The cowslips in Kingfishers Bridge are growing in larger numbers and more dense populations as well as reaching new areas for the first time.
Kingfishers Bridge expert in Moths, Tim Bagworth started trapping in March. This has continued on almost a weekly basis, and although there were not many Moths flying in early, there have overall still been a significant number of catches. Here are some of the high lights below...
A Moth Trap
On the 1st of April drilling began on the new peat cliffs. This is to encourage the (Common) Sand Martins Riparia riparia who breed colonially in vertical sandy or earth banks, near to water where they are often seen in numbers flying low hunting insects over lakes and rivers. The compacted peat was much harder than expected and it was arduous work drilling of approximately sixty holes, 70cm in length, and 5cm diameter. However, the 'back-breaking' work proved to be well worth while with immediate results, as Sand martins were already inspecting the new environment in the afternoon!
On the 24th March 2017, there was a new edition to the Konik Ponies at Kingfishers Bridge. A Filly was born at approximately 18.00hrs. The above photographs show the Filly immediately after the birth, joined by its Mother and Sister from last year. The maternal bond is very strong in horse society, with daughters often staying with their mothers and sisters until sexual maturity. Only 15 minutes after its birth the Filly is endeavoring to take its first steps! The afterbirth usually passes within a couple of hours of birth and it is common for the mother to eat it, minimizing the scent left by the birth and reducing the chance of predators finding the foal in the wild.
The Following Day...
Volunteers from Kingfishers Bridge went to Burwell again on Wednesday to finish raking and removing the vegetation cut by the tractor to lower the nutrients available to dominant weed species.
The weather seemingly Spring like, enabling a much needed break by way of a picnic!
In The Pond...
Toads forming a mating ball!
The Pond was full of up to two hundred Toads!
After removing nearly 700 trees our contractors have done a wonderful job clearing the mess that Storm Doris left.
Moving forward, we now need to have the timber removed from site as we have a proposed agreement with Natural England. We hope to extend the water bodies to include new ditches and scrapes, complimenting the adjacent habitats.
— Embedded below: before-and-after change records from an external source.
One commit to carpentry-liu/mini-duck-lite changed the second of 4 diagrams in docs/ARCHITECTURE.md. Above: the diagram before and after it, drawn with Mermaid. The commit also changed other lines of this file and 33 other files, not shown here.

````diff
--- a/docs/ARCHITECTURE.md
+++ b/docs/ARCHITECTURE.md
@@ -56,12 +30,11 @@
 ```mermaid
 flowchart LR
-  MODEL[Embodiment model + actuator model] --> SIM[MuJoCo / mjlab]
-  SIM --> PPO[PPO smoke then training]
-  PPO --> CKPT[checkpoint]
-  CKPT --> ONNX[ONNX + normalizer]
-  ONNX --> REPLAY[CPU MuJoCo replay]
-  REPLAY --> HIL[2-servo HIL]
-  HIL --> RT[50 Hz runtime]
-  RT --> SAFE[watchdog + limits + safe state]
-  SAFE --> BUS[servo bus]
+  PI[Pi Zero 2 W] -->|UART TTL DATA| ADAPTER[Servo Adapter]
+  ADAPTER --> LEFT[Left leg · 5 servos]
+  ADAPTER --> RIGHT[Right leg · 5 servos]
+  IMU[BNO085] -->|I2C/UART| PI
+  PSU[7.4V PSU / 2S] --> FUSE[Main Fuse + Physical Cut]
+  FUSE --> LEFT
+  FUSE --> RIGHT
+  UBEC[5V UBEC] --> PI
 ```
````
The law requires us to test our cattle for Tuberculosis every four years and that time has come around again. On Monday 6th volunteers helped us round up the Water Buffalo and herd them into our corral where, one by one, the veterinarian from The Isle Veterinary Group could administer two shots of inactive TB. The first shot was Avian Tuberculosis which is used as a control and the second was Bovine Tuberculosis, which is what we were testing for. The principle being, if the site of the Bovine shot is larger than the site of the Avian then they have contracted Bovine TB.
On Thursday 9th March, three days later, the results were read and I am pleased to announce that our cattle are all clear for another four years! Have a look at some of the pictures below.
Reserves Manager at the Kingfishers Bridge wetland creation project in Cambridgeshire.